Pac-12 decides to postpone football, fall sports

Field Level Media

August 11, 2020 at 9:23 pm.

The Pac-12 announced Tuesday that it is postponing its football season and all fall sports through the rest of 2020 due to the coronavirus pandemic.

The conference said its Pac-12 CEO Group voted unanimously in favor of the postponement. The decision was made in consultation with the league’s COVID-19 Medical Advisory Committee and conference athletic directors.

“The health, safety and well-being of our student-athletes and all those connected to Pac-12 sports has been our number one priority since the start of this current crisis,” Pac-12 commissioner Larry Scott said in a statement. “Our student-athletes, fans, staff and all those who love college sports would like to have seen the season played this calendar year as originally planned, and we know how disappointing this is.”

The Pac-12 said it will consider playing sports after Jan. 1 if conditions improve. That would include an attempt to play the football season in the spring. The basketball season also won’t start on time in November.

The Pac-12’s announcement came not long after the Big Ten announced the cancellation of football and all fall sports.

The Pac-12 decision-makers were on the same page in terms of what is best for the schools after hearing the medical reports and studying the science.

“All of the Pac-12 presidents and chancellors understand the importance of this decision, and the disappointment it will create for our student-athletes, the coaches, support staff and all of our fans,” said Michael H. Schill, president of the University of Oregon. “Ultimately, our decision was guided by science and a deep commitment to the health and welfare of student-athletes. We certainly hope that the Pac-12 will be able to return to competition in the New Year.”

Scott noted that college sports operate differently from professional sports, and can’t be compared to a league like the NBA, which can isolate its players and coaches in a “bubble” environment.

“Unlike professional sports, college sports cannot operate in a bubble,” he said. “Our athletic programs are a part of broader campuses in communities where in many cases the prevalence of COVID-19 is significant. We will continue to monitor the situation and when conditions change we will be ready to explore all options to play the impacted sports in the new calendar year.”

The decision to postpone also comes just 11 days after the Pac-12 approved a 10-game conference-only schedule that was to begin on Sept. 26.

But Utah coach Kyle Whittingham always felt like that could change.

“We’ve known for some time that this was a possibility,” Whittingham said in a statement about the postponement. “However, it is still disappointing news for our program, our fans and especially for our student-athletes.

“We respect the guidance of the Pac-12 Medical Advisory Committee and the decision made today by the Pac-12 CEO Group, and we will continue to put our focus on our players’ academics and their development. Our number one priority is always the well-being of our players and their health and safety comes first.”
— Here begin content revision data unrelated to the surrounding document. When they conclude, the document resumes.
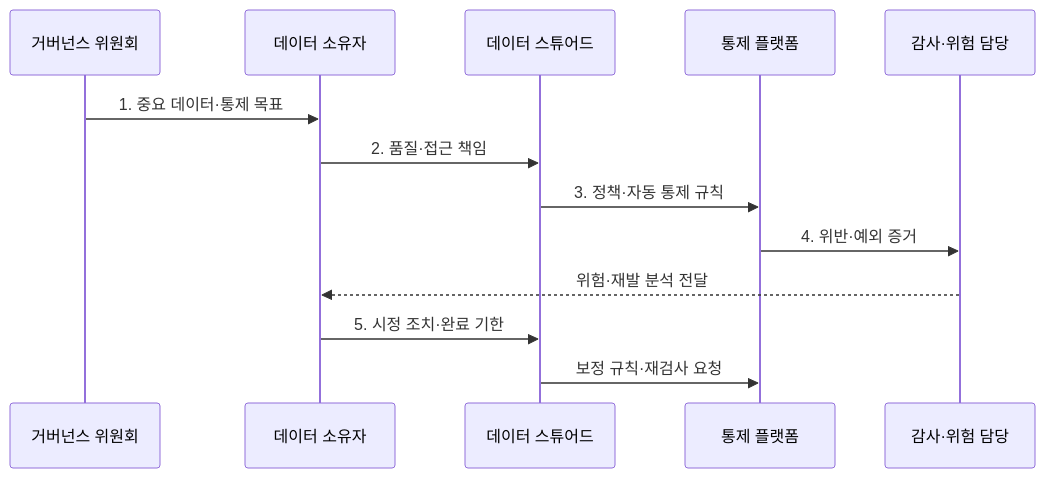
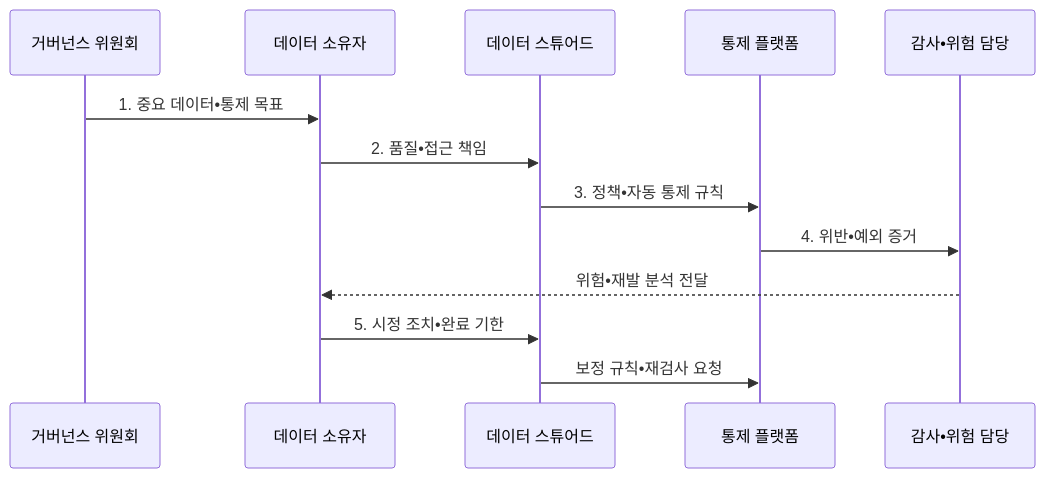
Before and after one commit to agnusdei1207/knowledge-base: the second of 2 diagrams in src/content/docs/notes/03-software/135_data_governance.md, drawn with Mermaid. The commit also changed other lines of this file and 953 other files, not shown here.

````diff
--- a/src/content/docs/notes/03-software/135_data_governance.md
+++ b/src/content/docs/notes/03-software/135_data_governance.md
@@ -112,15 +112,15 @@
 ```mermaid
 sequenceDiagram
     participant G as 거버넌스 위원회
     participant O as 데이터 소유자
     participant S as 데이터 스튜어드
     participant P as 통제 플랫폼
-    participant A as 감사·위험 담당
-    G->>O: 1. 중요 데이터·통제 목표
-    O->>S: 2. 품질·접근 책임
-    S->>P: 3. 정책·자동 통제 규칙
-    P->>A: 4. 위반·예외 증거
-    A-->>O: 위험·재발 분석 전달
-    O->>S: 5. 시정 조치·완료 기한
-    S->>P: 보정 규칙·재검사 요청
+    participant A as 감사•위험 담당
+    G->>O: 1. 중요 데이터•통제 목표
+    O->>S: 2. 품질•접근 책임
+    S->>P: 3. 정책•자동 통제 규칙
+    P->>A: 4. 위반•예외 증거
+    A-->>O: 위험•재발 분석 전달
+    O->>S: 5. 시정 조치•완료 기한
+    S->>P: 보정 규칙•재검사 요청
 ```
````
Stanford athletic director Bernard Muir said there are too many unknowns about potential long-term health implications, even for college-age people who are less prone to contract COVID-19.
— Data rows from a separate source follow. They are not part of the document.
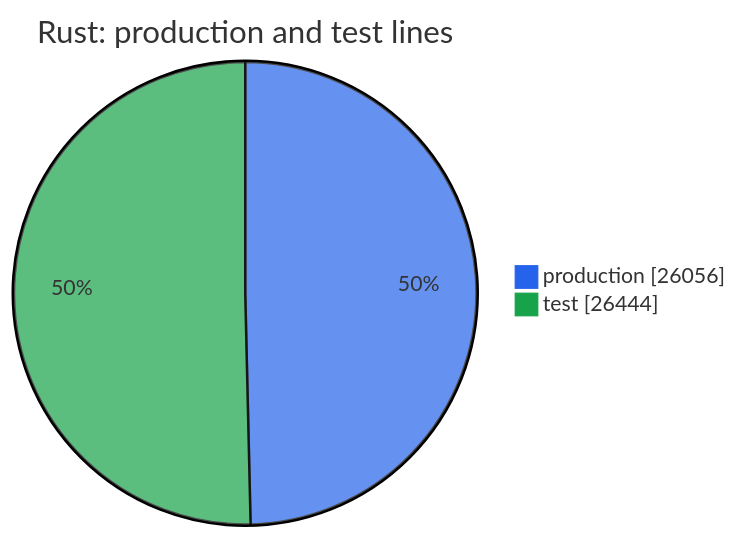
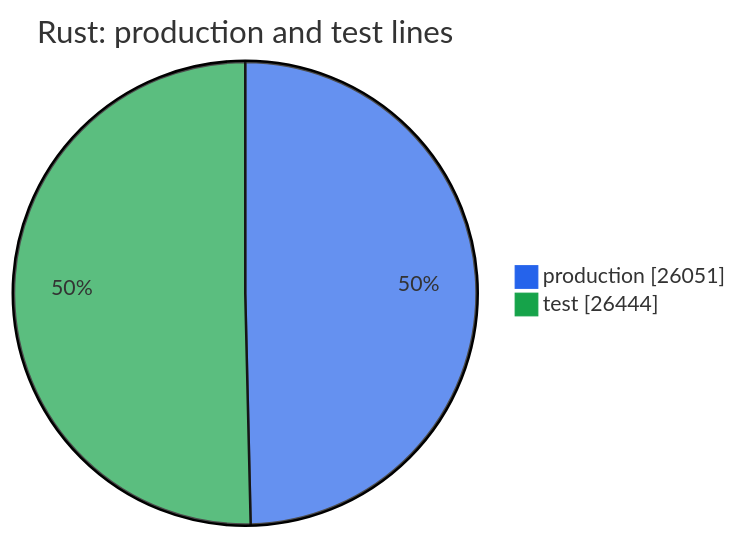
One commit to thomascherickal/ferrum-gpu changed the second of 2 diagrams in metrics.md. Above: the diagram before and after it, drawn with Mermaid. The commit also changed other lines of this file and 48 other files, not shown here.

````diff
--- a/metrics.md
+++ b/metrics.md
@@ -35,6 +35,6 @@
 ```mermaid
 %%{init: {"theme": "base", "themeVariables": {"pie1": "#2563eb", "pie2": "#16a34a", "pie3": "#d97706", "pie4": "#db2777", "pie5": "#7c3aed", "pie6": "#0891b2", "pie7": "#65a30d", "pie8": "#dc2626"}}}%%
 pie showData title Rust: production and test lines
-    "production" : 26056
+    "production" : 26051
     "test" : 26444
 ```
````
“The logistical challenges of adhering to the current safety protocols and best practices when traveling and competing against others are still too great to overcome,” Muir said in a statement. “Today’s decision is disappointing for many people, but none more so than our student-athletes, who have worked so hard for so many years to reach this point in their athletics pursuits. I remain hopeful that we will find a way to create an opportunity for them to compete safely in the winter or spring.”

Southern California athletic director Mike Bohn said the presentations made it clear to him that there was no way to move forward with a season.

“In listening to our Pac-12 Medical Advisory Committee present the latest data over the past few days, it became abundantly clear that, despite our gargantuan efforts locally and as a conference, there is too much uncertainty to move forward with athletics, practices and competitions at this time,” Bohn said in a statement.

Two other Football Bowl Subdivision conferences, the Mid-American and Mountain West, previously announced the postponement of football.

Independents Connecticut and Massachusetts as well as Old Dominion of Conference USA also won’t play football this fall.